→ **Task directions**:
Return the entire listing exactly, leaving nothing out.

→ **Exercise materials**:
━━━━━━━━━━━━━━━━

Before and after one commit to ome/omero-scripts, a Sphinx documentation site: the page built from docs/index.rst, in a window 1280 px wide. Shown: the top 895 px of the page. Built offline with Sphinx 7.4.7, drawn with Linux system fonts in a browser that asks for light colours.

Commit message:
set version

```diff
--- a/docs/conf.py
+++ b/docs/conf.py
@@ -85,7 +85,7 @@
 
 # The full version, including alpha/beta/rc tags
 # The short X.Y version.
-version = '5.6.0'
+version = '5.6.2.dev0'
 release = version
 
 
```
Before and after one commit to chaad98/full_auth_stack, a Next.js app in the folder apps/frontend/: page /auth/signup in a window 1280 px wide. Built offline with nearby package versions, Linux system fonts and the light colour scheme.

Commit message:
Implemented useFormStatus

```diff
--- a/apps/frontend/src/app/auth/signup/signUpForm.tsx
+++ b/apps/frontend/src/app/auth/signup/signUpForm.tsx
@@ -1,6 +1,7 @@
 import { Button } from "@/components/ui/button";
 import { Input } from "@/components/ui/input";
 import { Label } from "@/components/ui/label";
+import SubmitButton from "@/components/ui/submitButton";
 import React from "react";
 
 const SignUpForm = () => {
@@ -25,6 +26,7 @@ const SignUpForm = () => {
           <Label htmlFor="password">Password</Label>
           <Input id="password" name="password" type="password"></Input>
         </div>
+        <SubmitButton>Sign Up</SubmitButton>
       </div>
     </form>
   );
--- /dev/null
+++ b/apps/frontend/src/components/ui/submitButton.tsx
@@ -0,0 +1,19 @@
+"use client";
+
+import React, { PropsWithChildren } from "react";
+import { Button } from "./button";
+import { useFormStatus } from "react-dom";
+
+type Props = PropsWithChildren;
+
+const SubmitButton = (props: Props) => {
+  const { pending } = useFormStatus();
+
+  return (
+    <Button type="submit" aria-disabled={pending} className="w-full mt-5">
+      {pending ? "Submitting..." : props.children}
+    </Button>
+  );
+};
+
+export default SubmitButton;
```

━━━━━━━━━━━━━━━━

→ **Reply to the task**:
Before and after one commit to ome/omero-scripts, a Sphinx documentation site: the page built from docs/index.rst, in a window 1280 px wide. Shown: the top 895 px of the page. Built offline with Sphinx 7.4.7, drawn with Linux system fonts in a browser that asks for light colours.

Commit message:
set version

```diff
--- a/docs/conf.py
+++ b/docs/conf.py
@@ -85,7 +85,7 @@
 
 # The full version, including alpha/beta/rc tags
 # The short X.Y version.
-version = '5.6.0'
+version = '5.6.2.dev0'
 release = version
 
 
```
Before and after one commit to chaad98/full_auth_stack, a Next.js app in the folder apps/frontend/: page /auth/signup in a window 1280 px wide. Built offline with nearby package versions, Linux system fonts and the light colour scheme.

Commit message:
Implemented useFormStatus

```diff
--- a/apps/frontend/src/app/auth/signup/signUpForm.tsx
+++ b/apps/frontend/src/app/auth/signup/signUpForm.tsx
@@ -1,6 +1,7 @@
 import { Button } from "@/components/ui/button";
 import { Input } from "@/components/ui/input";
 import { Label } from "@/components/ui/label";
+import SubmitButton from "@/components/ui/submitButton";
 import React from "react";
 
 const SignUpForm = () => {
@@ -25,6 +26,7 @@ const SignUpForm = () => {
           <Label htmlFor="password">Password</Label>
           <Input id="password" name="password" type="password"></Input>
         </div>
+        <SubmitButton>Sign Up</SubmitButton>
       </div>
     </form>
   );
--- /dev/null
+++ b/apps/frontend/src/components/ui/submitButton.tsx
@@ -0,0 +1,19 @@
+"use client";
+
+import React, { PropsWithChildren } from "react";
+import { Button } from "./button";
+import { useFormStatus } from "react-dom";
+
+type Props = PropsWithChildren;
+
+const SubmitButton = (props: Props) => {
+  const { pending } = useFormStatus();
+
+  return (
+    <Button type="submit" aria-disabled={pending} className="w-full mt-5">
+      {pending ? "Submitting..." : props.children}
+    </Button>
+  );
+};
+
+export default SubmitButton;
```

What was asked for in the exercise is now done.